That’s right, for better or for worse, another year is behind us. I’m not sure when or why society decided that days come in 365-packs, but now, whenever we close the book on another year, people all over the world take time to look back at what they left behind. We reminisce about what we loved, what blew us away, what we hated, and more than anything we focus on what we want to change. We see a blank slate before us, 365 new days, a chance to make this year into whatever we want it to be. We set goals, some of them realistic, many of them absurd, and we spend the first week or so of January caught up in the euphoria of a fresh year.
After that first week ends, however, reality begins to set in. Despite the fact that the new year is a chance to be who we want to be, it’s no easier to break our old habits this year than it was last year.

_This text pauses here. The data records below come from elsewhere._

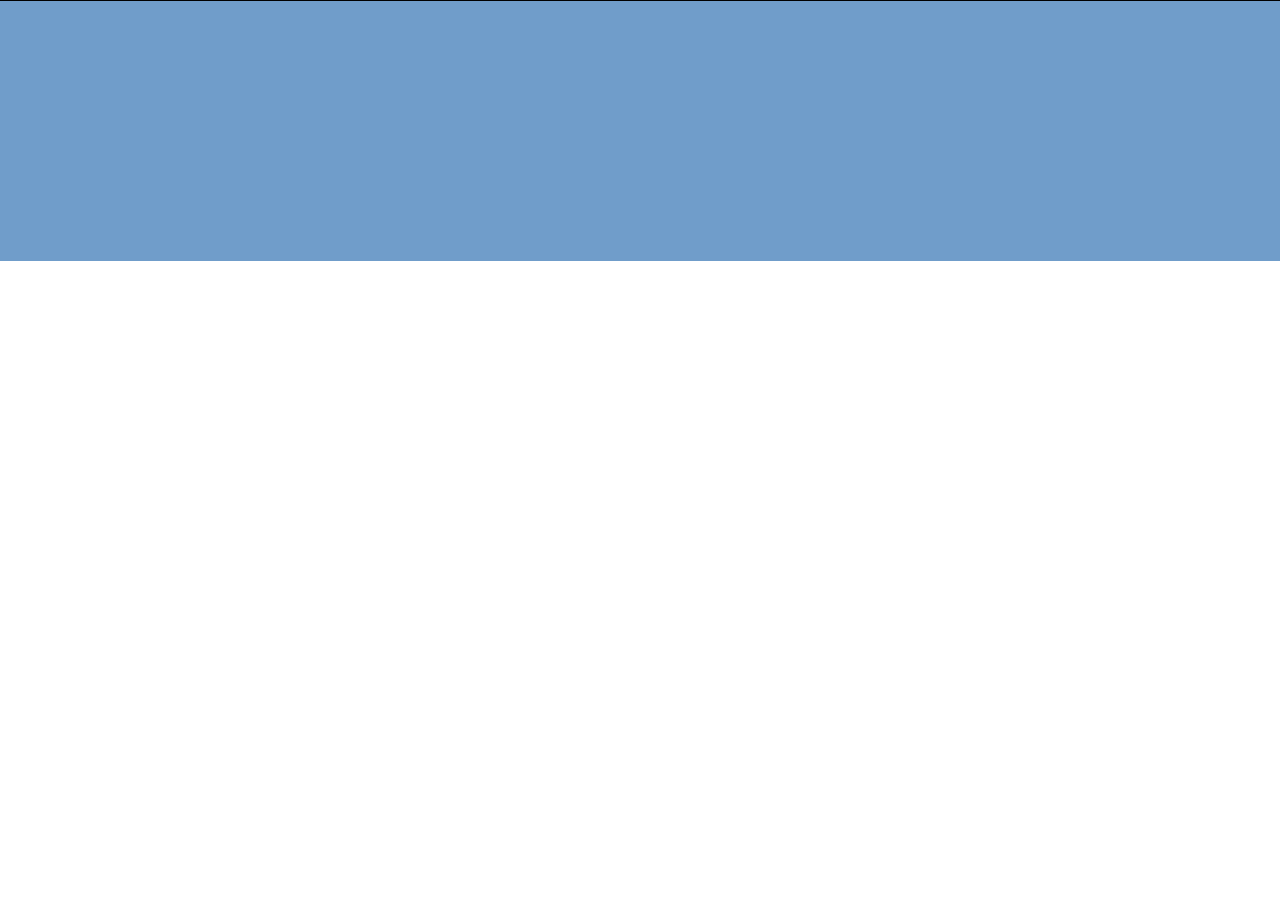
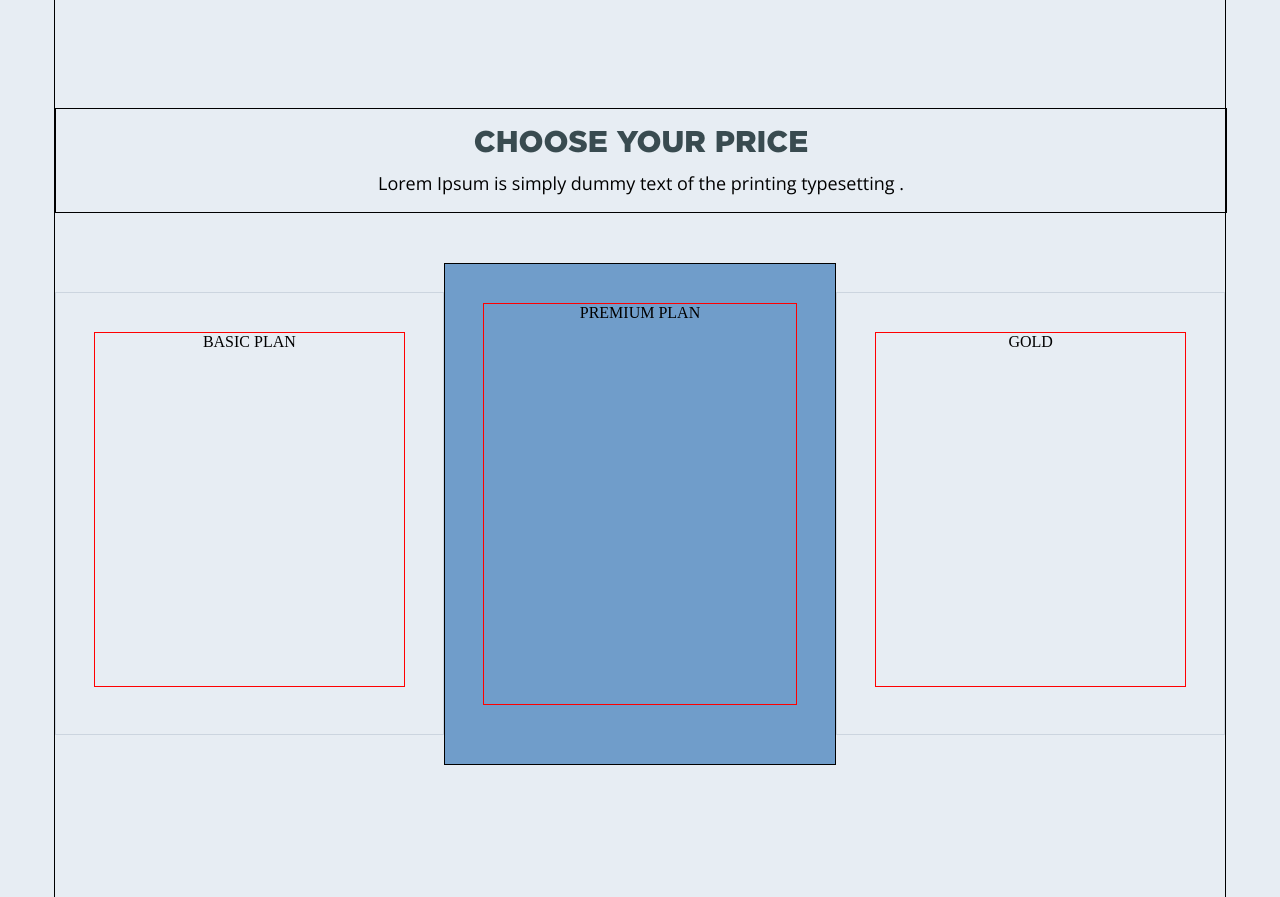
Before and after one commit to TrellixVulnTeam/by-template_RXOF, a plain HTML site: page 1/index.html in a window 1280 px wide. Shown: the part 2119-3016 px from the top of the page. Before the commit the page ends 2380 px from the top, so only its background shows below. Drawn offline with nearby package versions, Linux system fonts and the light colour scheme.

Commit message:
new section

```diff
--- a/1/css/sass/main.sass
+++ b/1/css/sass/main.sass
@@ -250,12 +250,52 @@ header
 
 
 .third-block
-  max-height: 890px
+  height: 900px
   background-color: #e7edf3
+  .content
+    border: 1px black solid
+    .priceH
+      margin-top: 110px
+      border: 1px black solid
+      width: 100%
+
+      text-align: center
+      line-height: 22px
+      h1
+        text-transform: uppercase
+        font-family: "Gotham Black"
+        font-size: 30px
+        color: #394b50
+      p
+        font-family: "Open Sans"
+        font-size: 18px
+    .price-plan
+
+      display: flex
+      align-items: center
+      margin: 50px auto 0 auto
+      .box-middle
+        background-color: #709dca
+        border: 1px black solid
+        width: 395px
+        height: 500px
+      .box-side
+        width: 391px
+        height: 441px
+        background-color: #e7edf3
+        border: 1px #ccd5df solid
+      .price-text
+        text-transform: uppercase
+        text-align: center
+        border: 1px red solid
+        margin: 10% auto 0 auto
+        width: 80%
+        height: 80%
+
 
 .fourth-block
   max-height: 850px
-  border: 1px red solid
+  border: 1px black solid
 
 .fifth-block
   max-height: 900px
--- a/1/index.html
+++ b/1/index.html
@@ -123,7 +123,7 @@
                                                 <p>Many desktop publishing packages and web page editors
                                                     now use Lorem Ipsum as their default model text,
                                                     and a search for 'lorem ipsum' will un
-cover                                               many web sites still in their infancy</p>
+                                                    cover many web sites still in their infancy</p>
                                     </span>
                             </div>
                             <div class="service">
@@ -189,6 +189,27 @@ cover                                               many web sites still in thei
 
 
 
+        <div class="third-block">
+          <div class="content">
+
+              <div class="priceH">
+                <h1>choose your price</h1>
+                <p>Lorem Ipsum is simply dummy text of the printing typesetting .</p>
+              </div>
+              <div class="price-plan">
+                <div class="box box-side">
+                    <div class="price-text">basic plan</div>
+                </div>
+                <div class="box box-middle">
+                    <div class="price-text">premium plan</div>
+                </div>
+                <div class="box box-side">
+                    <div class="price-text">gold </div>
+                </div>
+              </div>
+
+          </div>
+        </div>
 
 
 
@@ -206,34 +227,6 @@ cover                                               many web sites still in thei
 
 
 
-
-
-
-
-
-
-
-
-
-
-
-
-
-
-
-
-
-
-
-
-
-
-
-
-
-
-
-        <div class="third-block"></div>
         <div class="fourth-block"></div>
         <div class="fifth-block"></div>
         <div class="sixth-block"></div>
```
Also changed, not shown: 1/css/main.css, 1 other file.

We fail, maybe in a small way, maybe irreparably, but either way we face discouragement. The one thing more powerful than a blank slate is the first mark. Suddenly, all of the magic of a fresh beginning is gone, replaced by doubt and dread. We want to start over, but 358 days still stand between us and another new start, so we push on, but we know that this year can never be quite as amazing as we dreamed that it would be. Every beginning has to end eventually, and it always hurts when it does. Eventually, we grow afraid to take the risk of starting over, because we know how badly it turned out the last time. We think that one day we’ll just run out of chances and be stranded wherever we are, knowing that it’s not quite where we wanted to be. But what if we’re wrong?
Lamentations 3:22-23 says:
“22 Because of the LORD’s great love we are not consumed,
for his compassions never fail.
23 They are new every morning;
great is your faithfulness.”
With God, there are no last chances or final failures. He holds out fresh, clean-slate compassion not just once a year, but every morning. So you failed today, and you feel like there’s no hope for recovery. So this year looks an awful lot like last year, and that’s not a good thing. So your shortcomings are threatening to consume you, and you’re sick of fighting them with little to no success. God is there for you with enough love, compassion, and faithfulness to redeem any situation. I’m not saying that you should forget your past, but I am saying that you can move on. I’m not saying that you shouldn’t learn from your mistakes, but I am saying that you can become so much more. On our own, a new year is just another failure waiting to happen, but with our God, 2011 becomes an incredible promise of new compassions every morning and a loving Father who will never give up on the good work that He has begun in your life. This year, let every success drive you to worship and every shortfall lead you closer to the God whose faithfulness is never ending. This year, refuse to let fear of failure keep you from becoming the person God created you to be. This year, celebrate the joy of living a life that is new every morning.